▶ [Task instructions]:
The records that follow should be returned exactly, pictures excluded.

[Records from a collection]
>>>>>

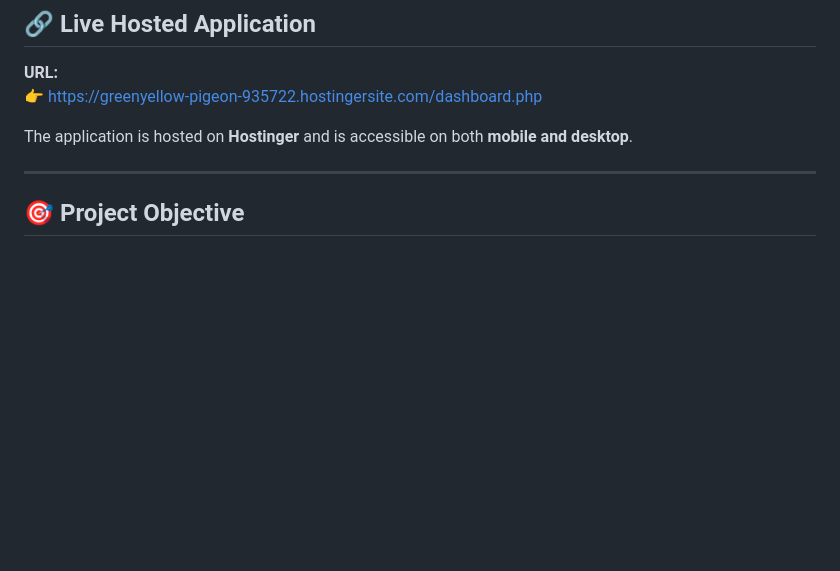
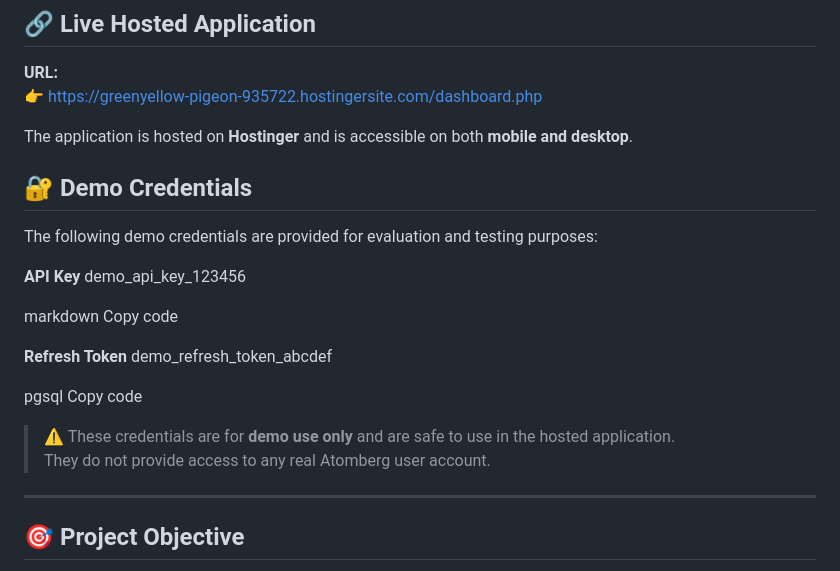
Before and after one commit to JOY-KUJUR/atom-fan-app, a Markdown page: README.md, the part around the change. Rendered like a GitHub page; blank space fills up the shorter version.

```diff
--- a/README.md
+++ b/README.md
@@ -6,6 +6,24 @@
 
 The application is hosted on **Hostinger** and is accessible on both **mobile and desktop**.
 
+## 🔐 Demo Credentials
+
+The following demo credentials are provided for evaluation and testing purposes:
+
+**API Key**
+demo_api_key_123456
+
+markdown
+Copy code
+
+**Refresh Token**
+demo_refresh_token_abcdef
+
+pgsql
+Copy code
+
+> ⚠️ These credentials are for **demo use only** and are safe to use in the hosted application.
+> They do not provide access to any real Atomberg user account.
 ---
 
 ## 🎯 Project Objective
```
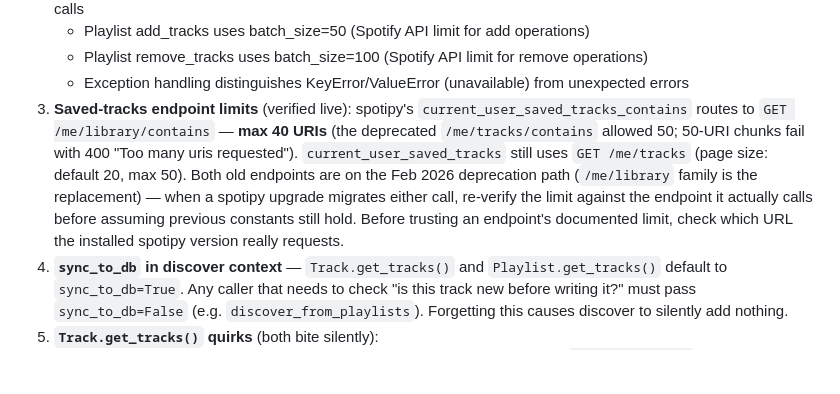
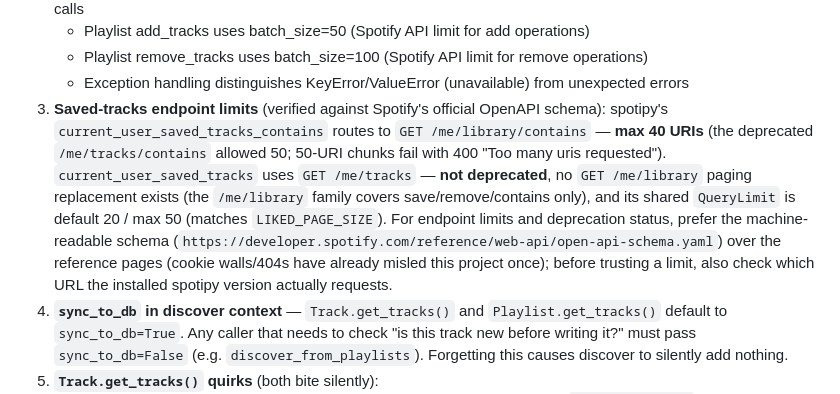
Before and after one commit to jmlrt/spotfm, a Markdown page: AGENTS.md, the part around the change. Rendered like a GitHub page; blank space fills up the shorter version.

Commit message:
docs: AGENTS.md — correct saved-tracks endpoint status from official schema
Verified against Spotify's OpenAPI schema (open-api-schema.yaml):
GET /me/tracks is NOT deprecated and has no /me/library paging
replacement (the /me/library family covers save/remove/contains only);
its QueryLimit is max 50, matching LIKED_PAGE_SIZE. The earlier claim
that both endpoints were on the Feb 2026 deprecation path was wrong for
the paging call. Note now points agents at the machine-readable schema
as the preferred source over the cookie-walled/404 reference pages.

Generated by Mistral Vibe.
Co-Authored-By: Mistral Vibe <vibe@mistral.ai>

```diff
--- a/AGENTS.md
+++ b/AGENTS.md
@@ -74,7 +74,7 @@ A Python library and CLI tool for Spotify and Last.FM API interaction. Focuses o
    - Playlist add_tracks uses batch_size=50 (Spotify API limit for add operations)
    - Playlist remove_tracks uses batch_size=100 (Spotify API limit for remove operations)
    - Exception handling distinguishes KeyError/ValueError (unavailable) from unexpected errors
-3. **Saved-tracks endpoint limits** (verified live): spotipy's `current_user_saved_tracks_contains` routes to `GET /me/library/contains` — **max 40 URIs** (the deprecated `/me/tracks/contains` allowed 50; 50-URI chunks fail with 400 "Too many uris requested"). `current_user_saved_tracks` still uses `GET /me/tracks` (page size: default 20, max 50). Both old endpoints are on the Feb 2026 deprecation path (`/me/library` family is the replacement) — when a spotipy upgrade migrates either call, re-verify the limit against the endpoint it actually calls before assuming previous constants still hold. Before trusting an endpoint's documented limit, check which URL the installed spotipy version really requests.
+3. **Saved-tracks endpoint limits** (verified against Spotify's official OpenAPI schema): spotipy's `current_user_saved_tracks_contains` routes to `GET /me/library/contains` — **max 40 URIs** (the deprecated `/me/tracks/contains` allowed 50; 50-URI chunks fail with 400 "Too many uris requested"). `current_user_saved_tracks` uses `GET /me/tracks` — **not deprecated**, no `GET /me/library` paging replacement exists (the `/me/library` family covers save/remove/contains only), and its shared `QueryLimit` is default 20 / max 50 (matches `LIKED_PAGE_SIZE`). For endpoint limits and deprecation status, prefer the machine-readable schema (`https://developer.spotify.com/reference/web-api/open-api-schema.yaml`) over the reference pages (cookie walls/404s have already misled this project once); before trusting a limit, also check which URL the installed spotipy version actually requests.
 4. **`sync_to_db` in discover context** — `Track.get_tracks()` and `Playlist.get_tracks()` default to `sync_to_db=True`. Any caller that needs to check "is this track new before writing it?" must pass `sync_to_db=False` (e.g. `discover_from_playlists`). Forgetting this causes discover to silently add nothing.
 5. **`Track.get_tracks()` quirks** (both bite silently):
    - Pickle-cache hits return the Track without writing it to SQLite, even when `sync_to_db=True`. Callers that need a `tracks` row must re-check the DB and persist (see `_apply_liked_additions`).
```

<<<<<

▶ [Response]:
Before and after one commit to JOY-KUJUR/atom-fan-app, a Markdown page: README.md, the part around the change. Rendered like a GitHub page; blank space fills up the shorter version.

```diff
--- a/README.md
+++ b/README.md
@@ -6,6 +6,24 @@
 
 The application is hosted on **Hostinger** and is accessible on both **mobile and desktop**.
 
+## 🔐 Demo Credentials
+
+The following demo credentials are provided for evaluation and testing purposes:
+
+**API Key**
+demo_api_key_123456
+
+markdown
+Copy code
+
+**Refresh Token**
+demo_refresh_token_abcdef
+
+pgsql
+Copy code
+
+> ⚠️ These credentials are for **demo use only** and are safe to use in the hosted application.
+> They do not provide access to any real Atomberg user account.
 ---
 
 ## 🎯 Project Objective
```
Before and after one commit to jmlrt/spotfm, a Markdown page: AGENTS.md, the part around the change. Rendered like a GitHub page; blank space fills up the shorter version.

Commit message:
docs: AGENTS.md — correct saved-tracks endpoint status from official schema
Verified against Spotify's OpenAPI schema (open-api-schema.yaml):
GET /me/tracks is NOT deprecated and has no /me/library paging
replacement (the /me/library family covers save/remove/contains only);
its QueryLimit is max 50, matching LIKED_PAGE_SIZE. The earlier claim
that both endpoints were on the Feb 2026 deprecation path was wrong for
the paging call. Note now points agents at the machine-readable schema
as the preferred source over the cookie-walled/404 reference pages.

Generated by Mistral Vibe.
Co-Authored-By: Mistral Vibe <vibe@mistral.ai>

```diff
--- a/AGENTS.md
+++ b/AGENTS.md
@@ -74,7 +74,7 @@ A Python library and CLI tool for Spotify and Last.FM API interaction. Focuses o
    - Playlist add_tracks uses batch_size=50 (Spotify API limit for add operations)
    - Playlist remove_tracks uses batch_size=100 (Spotify API limit for remove operations)
    - Exception handling distinguishes KeyError/ValueError (unavailable) from unexpected errors
-3. **Saved-tracks endpoint limits** (verified live): spotipy's `current_user_saved_tracks_contains` routes to `GET /me/library/contains` — **max 40 URIs** (the deprecated `/me/tracks/contains` allowed 50; 50-URI chunks fail with 400 "Too many uris requested"). `current_user_saved_tracks` still uses `GET /me/tracks` (page size: default 20, max 50). Both old endpoints are on the Feb 2026 deprecation path (`/me/library` family is the replacement) — when a spotipy upgrade migrates either call, re-verify the limit against the endpoint it actually calls before assuming previous constants still hold. Before trusting an endpoint's documented limit, check which URL the installed spotipy version really requests.
+3. **Saved-tracks endpoint limits** (verified against Spotify's official OpenAPI schema): spotipy's `current_user_saved_tracks_contains` routes to `GET /me/library/contains` — **max 40 URIs** (the deprecated `/me/tracks/contains` allowed 50; 50-URI chunks fail with 400 "Too many uris requested"). `current_user_saved_tracks` uses `GET /me/tracks` — **not deprecated**, no `GET /me/library` paging replacement exists (the `/me/library` family covers save/remove/contains only), and its shared `QueryLimit` is default 20 / max 50 (matches `LIKED_PAGE_SIZE`). For endpoint limits and deprecation status, prefer the machine-readable schema (`https://developer.spotify.com/reference/web-api/open-api-schema.yaml`) over the reference pages (cookie walls/404s have already misled this project once); before trusting a limit, also check which URL the installed spotipy version actually requests.
 4. **`sync_to_db` in discover context** — `Track.get_tracks()` and `Playlist.get_tracks()` default to `sync_to_db=True`. Any caller that needs to check "is this track new before writing it?" must pass `sync_to_db=False` (e.g. `discover_from_playlists`). Forgetting this causes discover to silently add nothing.
 5. **`Track.get_tracks()` quirks** (both bite silently):
    - Pickle-cache hits return the Track without writing it to SQLite, even when `sync_to_db=True`. Callers that need a `tracks` row must re-check the DB and persist (see `_apply_liked_additions`).
```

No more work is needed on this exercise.